START DATASET ENTRIES

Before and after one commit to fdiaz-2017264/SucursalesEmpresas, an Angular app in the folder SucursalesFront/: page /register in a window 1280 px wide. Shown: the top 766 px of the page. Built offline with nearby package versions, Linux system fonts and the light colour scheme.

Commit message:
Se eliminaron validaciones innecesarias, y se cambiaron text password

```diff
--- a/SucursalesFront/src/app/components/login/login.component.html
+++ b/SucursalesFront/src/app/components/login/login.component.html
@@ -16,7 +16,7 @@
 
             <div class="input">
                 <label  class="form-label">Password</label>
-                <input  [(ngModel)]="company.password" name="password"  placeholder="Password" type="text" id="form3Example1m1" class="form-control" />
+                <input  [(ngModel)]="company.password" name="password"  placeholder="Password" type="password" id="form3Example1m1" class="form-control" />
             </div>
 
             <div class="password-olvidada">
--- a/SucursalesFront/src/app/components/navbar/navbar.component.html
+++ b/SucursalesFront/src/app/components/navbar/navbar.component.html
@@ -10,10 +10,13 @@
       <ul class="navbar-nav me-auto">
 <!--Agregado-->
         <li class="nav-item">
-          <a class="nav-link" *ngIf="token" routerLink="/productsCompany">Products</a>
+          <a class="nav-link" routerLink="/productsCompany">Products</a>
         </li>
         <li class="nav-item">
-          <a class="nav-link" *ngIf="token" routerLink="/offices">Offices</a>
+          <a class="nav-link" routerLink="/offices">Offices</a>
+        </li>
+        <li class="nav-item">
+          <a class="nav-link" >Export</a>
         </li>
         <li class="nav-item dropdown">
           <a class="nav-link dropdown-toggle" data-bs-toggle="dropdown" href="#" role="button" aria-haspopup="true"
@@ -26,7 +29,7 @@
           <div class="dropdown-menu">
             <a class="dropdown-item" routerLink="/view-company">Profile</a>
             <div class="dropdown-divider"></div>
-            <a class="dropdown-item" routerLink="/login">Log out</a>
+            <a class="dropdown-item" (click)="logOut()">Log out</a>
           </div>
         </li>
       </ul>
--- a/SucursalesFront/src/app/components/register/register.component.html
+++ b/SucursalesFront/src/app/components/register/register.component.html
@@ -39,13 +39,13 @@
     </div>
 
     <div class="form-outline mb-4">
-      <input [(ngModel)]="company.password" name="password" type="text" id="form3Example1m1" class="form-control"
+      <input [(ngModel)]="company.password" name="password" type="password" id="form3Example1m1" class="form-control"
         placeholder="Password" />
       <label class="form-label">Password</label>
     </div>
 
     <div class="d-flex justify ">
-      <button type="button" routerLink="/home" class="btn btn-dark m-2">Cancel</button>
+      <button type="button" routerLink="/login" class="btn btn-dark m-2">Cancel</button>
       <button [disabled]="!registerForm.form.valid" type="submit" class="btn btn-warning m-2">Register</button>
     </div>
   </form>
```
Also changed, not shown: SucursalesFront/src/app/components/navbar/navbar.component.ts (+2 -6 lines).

END DATASET ENTRIES

*EXERCISE PROMPT*
An exact reproduction of all the entries above is the expected answer.

*EXERCISE ANSWER*
Before and after one commit to fdiaz-2017264/SucursalesEmpresas, an Angular app in the folder SucursalesFront/: page /register in a window 1280 px wide. Shown: the top 766 px of the page. Built offline with nearby package versions, Linux system fonts and the light colour scheme.

Commit message:
Se eliminaron validaciones innecesarias, y se cambiaron text password

```diff
--- a/SucursalesFront/src/app/components/login/login.component.html
+++ b/SucursalesFront/src/app/components/login/login.component.html
@@ -16,7 +16,7 @@
 
             <div class="input">
                 <label  class="form-label">Password</label>
-                <input  [(ngModel)]="company.password" name="password"  placeholder="Password" type="text" id="form3Example1m1" class="form-control" />
+                <input  [(ngModel)]="company.password" name="password"  placeholder="Password" type="password" id="form3Example1m1" class="form-control" />
             </div>
 
             <div class="password-olvidada">
--- a/SucursalesFront/src/app/components/navbar/navbar.component.html
+++ b/SucursalesFront/src/app/components/navbar/navbar.component.html
@@ -10,10 +10,13 @@
       <ul class="navbar-nav me-auto">
 <!--Agregado-->
         <li class="nav-item">
-          <a class="nav-link" *ngIf="token" routerLink="/productsCompany">Products</a>
+          <a class="nav-link" routerLink="/productsCompany">Products</a>
         </li>
         <li class="nav-item">
-          <a class="nav-link" *ngIf="token" routerLink="/offices">Offices</a>
+          <a class="nav-link" routerLink="/offices">Offices</a>
+        </li>
+        <li class="nav-item">
+          <a class="nav-link" >Export</a>
         </li>
         <li class="nav-item dropdown">
           <a class="nav-link dropdown-toggle" data-bs-toggle="dropdown" href="#" role="button" aria-haspopup="true"
@@ -26,7 +29,7 @@
           <div class="dropdown-menu">
             <a class="dropdown-item" routerLink="/view-company">Profile</a>
             <div class="dropdown-divider"></div>
-            <a class="dropdown-item" routerLink="/login">Log out</a>
+            <a class="dropdown-item" (click)="logOut()">Log out</a>
           </div>
         </li>
       </ul>
--- a/SucursalesFront/src/app/components/register/register.component.html
+++ b/SucursalesFront/src/app/components/register/register.component.html
@@ -39,13 +39,13 @@
     </div>
 
     <div class="form-outline mb-4">
-      <input [(ngModel)]="company.password" name="password" type="text" id="form3Example1m1" class="form-control"
+      <input [(ngModel)]="company.password" name="password" type="password" id="form3Example1m1" class="form-control"
         placeholder="Password" />
       <label class="form-label">Password</label>
     </div>
 
     <div class="d-flex justify ">
-      <button type="button" routerLink="/home" class="btn btn-dark m-2">Cancel</button>
+      <button type="button" routerLink="/login" class="btn btn-dark m-2">Cancel</button>
       <button [disabled]="!registerForm.form.valid" type="submit" class="btn btn-warning m-2">Register</button>
     </div>
   </form>
```
Also changed, not shown: SucursalesFront/src/app/components/navbar/navbar.component.ts (+2 -6 lines).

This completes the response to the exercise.